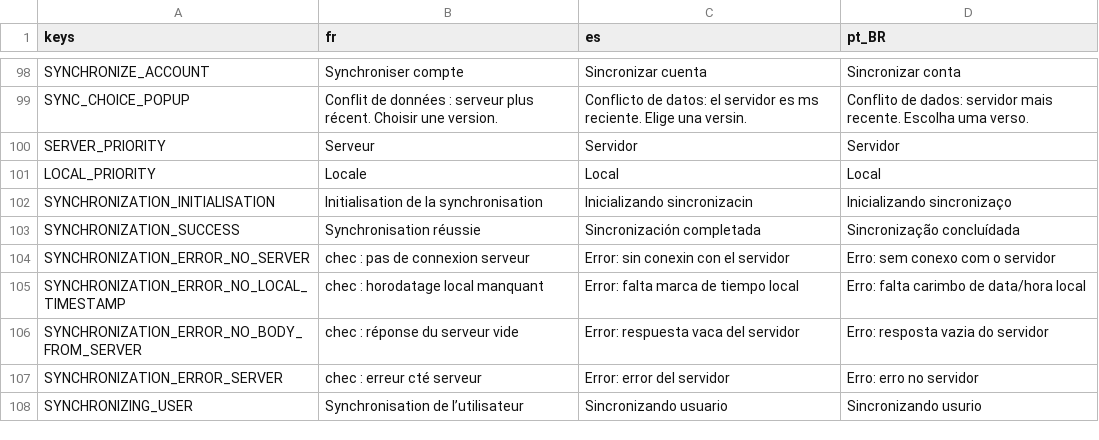
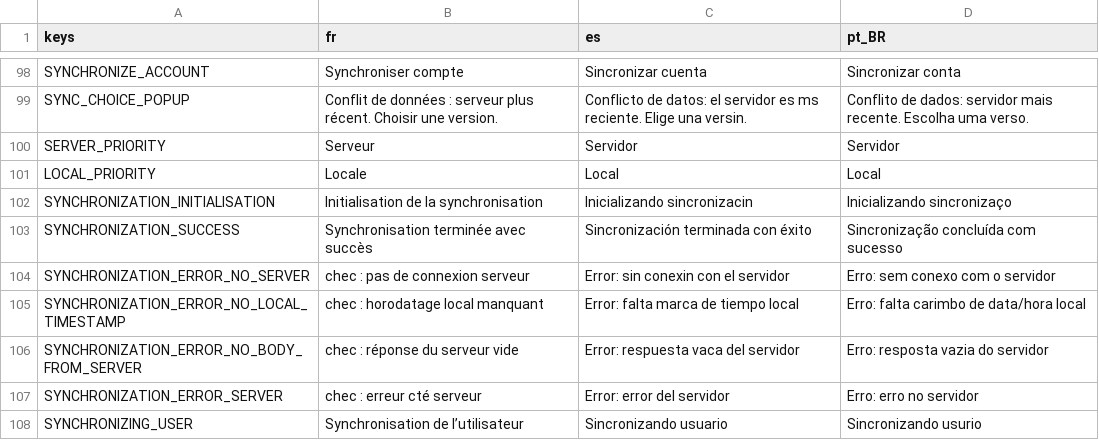
Before and after one commit to Excello-Recherche-Education/Kalulu-Frontend, a CSV file: kalulu_localization.csv, drawn as a sheet; only a part is shown, gaps mark what is left out.

Commit message:
Translation update + clean code

```diff
--- a/kalulu_localization.csv
+++ b/kalulu_localization.csv
@@ -353,3 +353,3 @@ LOCAL_PRIORITY,Locale,Local,Local
 SYNCHRONIZATION_INITIALISATION,Initialisation de la synchronisation,Inicializando sincronizacin,Inicializando sincronizaço
-SYNCHRONIZATION_SUCCESS,Synchronisation réussie,Sincronización completada,Sincronização concluídada
+SYNCHRONIZATION_SUCCESS,Synchronisation terminée avec succès,Sincronización terminada con éxito,Sincronização concluída com sucesso
 SYNCHRONIZATION_ERROR_NO_SERVER,chec : pas de connexion serveur,Error: sin conexin con el servidor,Erro: sem conexo com o servidor
```
Also changed, not shown: 5 other files.
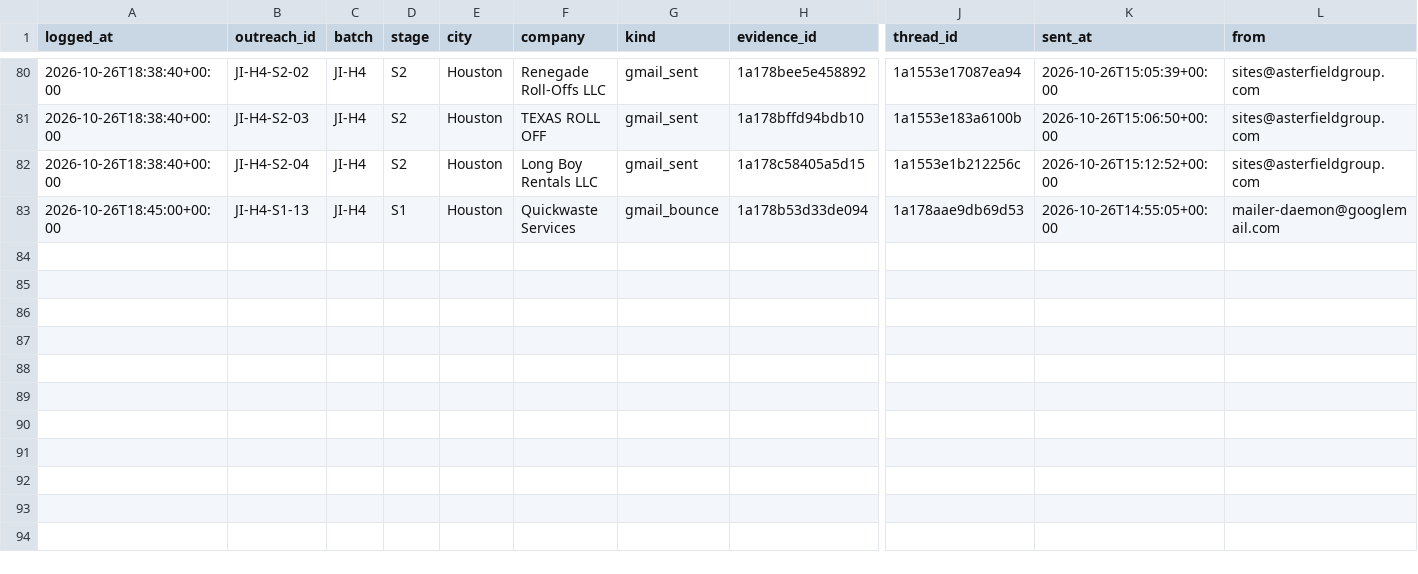
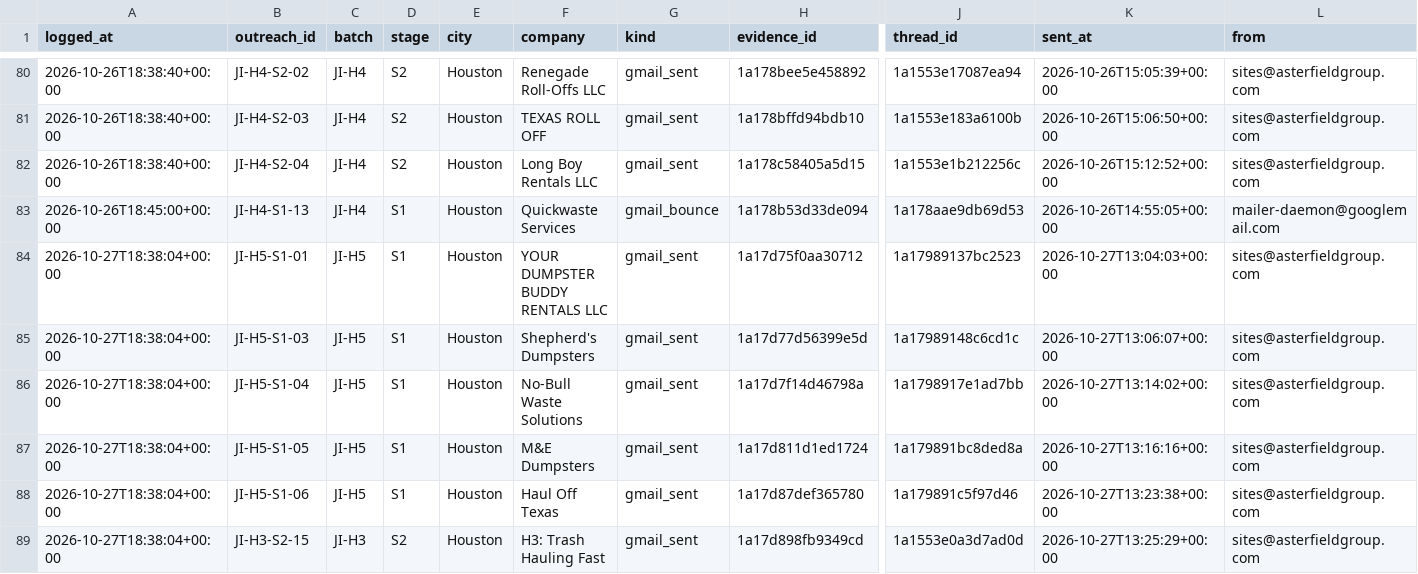
Before and after one commit to lethimcooke/Jobsite-Intelligence, a CSV file: data/send_ledger.csv, drawn as a sheet; only a part is shown, gaps mark what is left out; rows hold the shown columns only; the diff names each change by its address in the sheet, - before the commit and + after, or states it on an @@ line.

```diff
--- a/data/send_ledger.csv
+++ b/data/send_ledger.csv
+row 84: 2026-10-27T18:38:04+00:00 | JI-H5-S1-01 | JI-H5 | S1 | Houston | YOUR DUMPSTER BUDDY RENTALS LLC | gmail_sent | 1a17d75f0aa30712 | 1a17989137bc2523 | 2026-10-27T13:04:03+00:00 | sites@asterfieldgroup.com
+row 85: 2026-10-27T18:38:04+00:00 | JI-H5-S1-03 | JI-H5 | S1 | Houston | Shepherd's Dumpsters | gmail_sent | 1a17d77d56399e5d | 1a17989148c6cd1c | 2026-10-27T13:06:07+00:00 | sites@asterfieldgroup.com
+row 86: 2026-10-27T18:38:04+00:00 | JI-H5-S1-04 | JI-H5 | S1 | Houston | No-Bull Waste Solutions | gmail_sent | 1a17d7f14d46798a | 1a1798917e1ad7bb | 2026-10-27T13:14:02+00:00 | sites@asterfieldgroup.com
+row 87: 2026-10-27T18:38:04+00:00 | JI-H5-S1-05 | JI-H5 | S1 | Houston | M&E Dumpsters | gmail_sent | 1a17d811d1ed1724 | 1a179891bc8ded8a | 2026-10-27T13:16:16+00:00 | sites@asterfieldgroup.com
+row 88: 2026-10-27T18:38:04+00:00 | JI-H5-S1-06 | JI-H5 | S1 | Houston | Haul Off Texas | gmail_sent | 1a17d87def365780 | 1a179891c5f97d46 | 2026-10-27T13:23:38+00:00 | sites@asterfieldgroup.com
+row 89: 2026-10-27T18:38:04+00:00 | JI-H3-S2-15 | JI-H3 | S2 | Houston | H3: Trash Hauling Fast | gmail_sent | 1a17d898fb9349cd | 1a1553e0a3d7ad0d | 2026-10-27T13:25:29+00:00 | sites@asterfieldgroup.com
```
Also changed, not shown: data/hauler_list_houston.csv, data/outreach_results.csv, 6 other files.
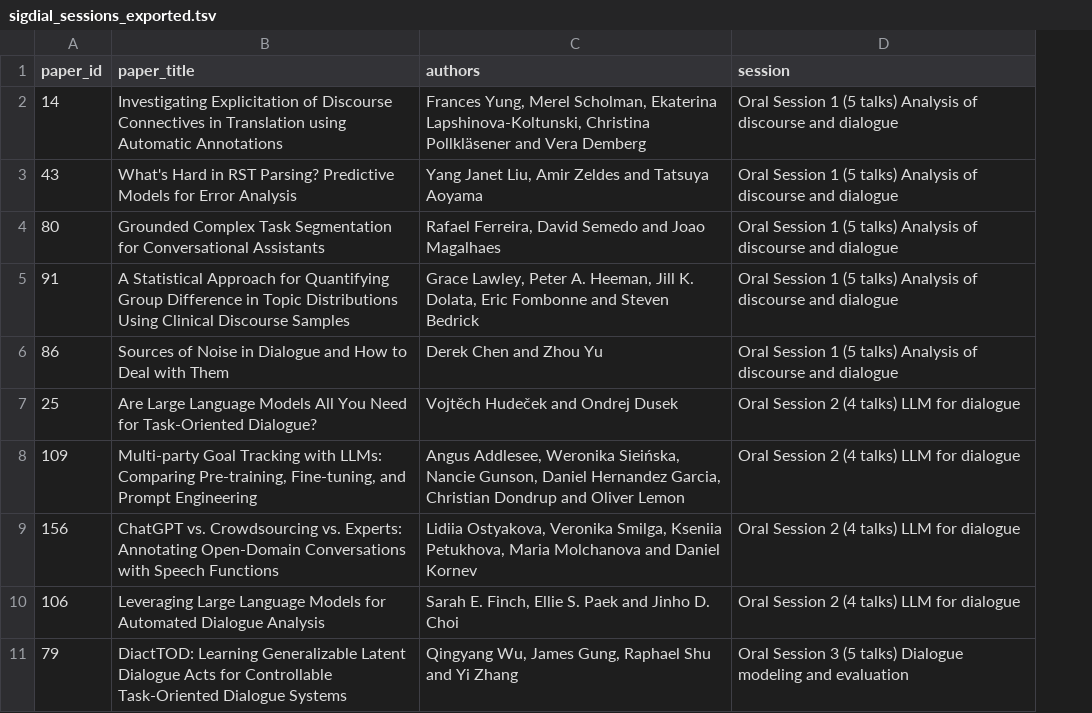
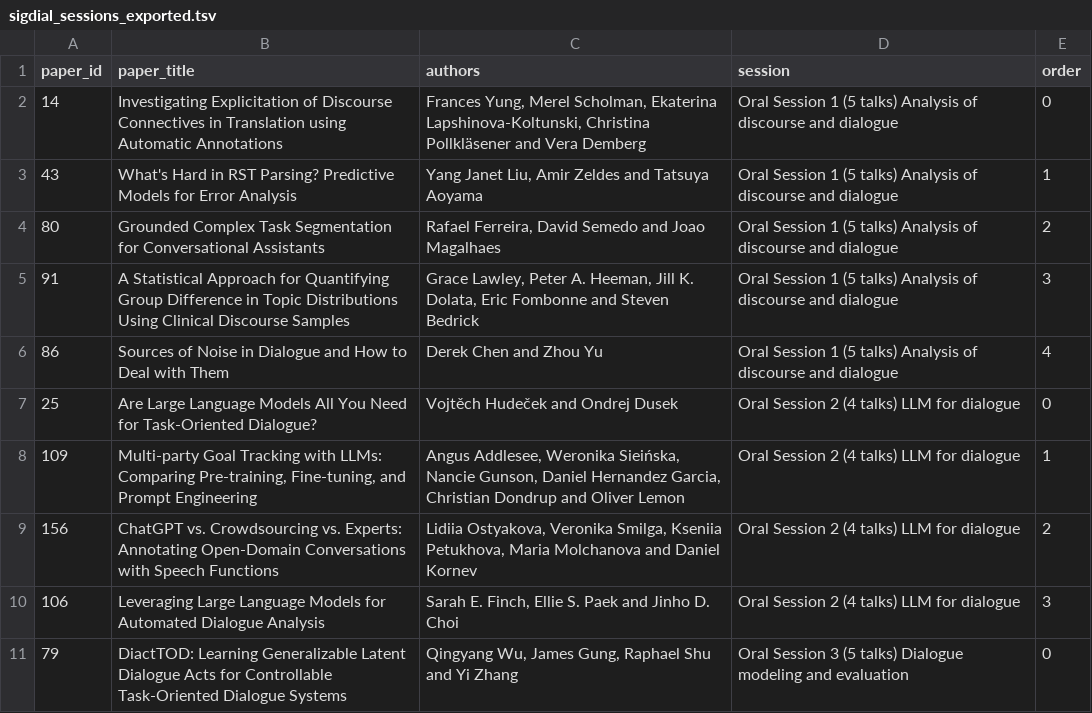
Before and after one commit to sigdialinlg2023/sigdialinlg2023.github.io, a TSV file: scripts/sigdial_sessions_exported.tsv, drawn as a sheet; only a part is shown; the diff names each change by its address in the sheet, - before the commit and + after, or states it on an @@ line.

```diff
--- a/scripts/sigdial_sessions_exported.tsv
+++ b/scripts/sigdial_sessions_exported.tsv
+column E (order), rows 2-11: 0 | 1 | 2 | 3 | 4 | 0 | 1 | 2 | 3 | 0
```
Also changed, not shown: sitedata/papers.csv, 3 other files.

▬▬▬▬▬▬

> _WHAT THE EXERCISE ASKS_
Select every line in the records above that contains the word "sites".

> _SOLUTION TO THIS EXERCISE_
+row 84: 2026-10-27T18:38:04+00:00 | JI-H5-S1-01 | JI-H5 | S1 | Houston | YOUR DUMPSTER BUDDY RENTALS LLC | gmail_sent | 1a17d75f0aa30712 | 1a17989137bc2523 | 2026-10-27T13:04:03+00:00 | sites@asterfieldgroup.com
+row 85: 2026-10-27T18:38:04+00:00 | JI-H5-S1-03 | JI-H5 | S1 | Houston | Shepherd's Dumpsters | gmail_sent | 1a17d77d56399e5d | 1a17989148c6cd1c | 2026-10-27T13:06:07+00:00 | sites@asterfieldgroup.com
+row 86: 2026-10-27T18:38:04+00:00 | JI-H5-S1-04 | JI-H5 | S1 | Houston | No-Bull Waste Solutions | gmail_sent | 1a17d7f14d46798a | 1a1798917e1ad7bb | 2026-10-27T13:14:02+00:00 | sites@asterfieldgroup.com
+row 87: 2026-10-27T18:38:04+00:00 | JI-H5-S1-05 | JI-H5 | S1 | Houston | M&E Dumpsters | gmail_sent | 1a17d811d1ed1724 | 1a179891bc8ded8a | 2026-10-27T13:16:16+00:00 | sites@asterfieldgroup.com
+row 88: 2026-10-27T18:38:04+00:00 | JI-H5-S1-06 | JI-H5 | S1 | Houston | Haul Off Texas | gmail_sent | 1a17d87def365780 | 1a179891c5f97d46 | 2026-10-27T13:23:38+00:00 | sites@asterfieldgroup.com
+row 89: 2026-10-27T18:38:04+00:00 | JI-H3-S2-15 | JI-H3 | S2 | Houston | H3: Trash Hauling Fast | gmail_sent | 1a17d898fb9349cd | 1a1553e0a3d7ad0d | 2026-10-27T13:25:29+00:00 | sites@asterfieldgroup.com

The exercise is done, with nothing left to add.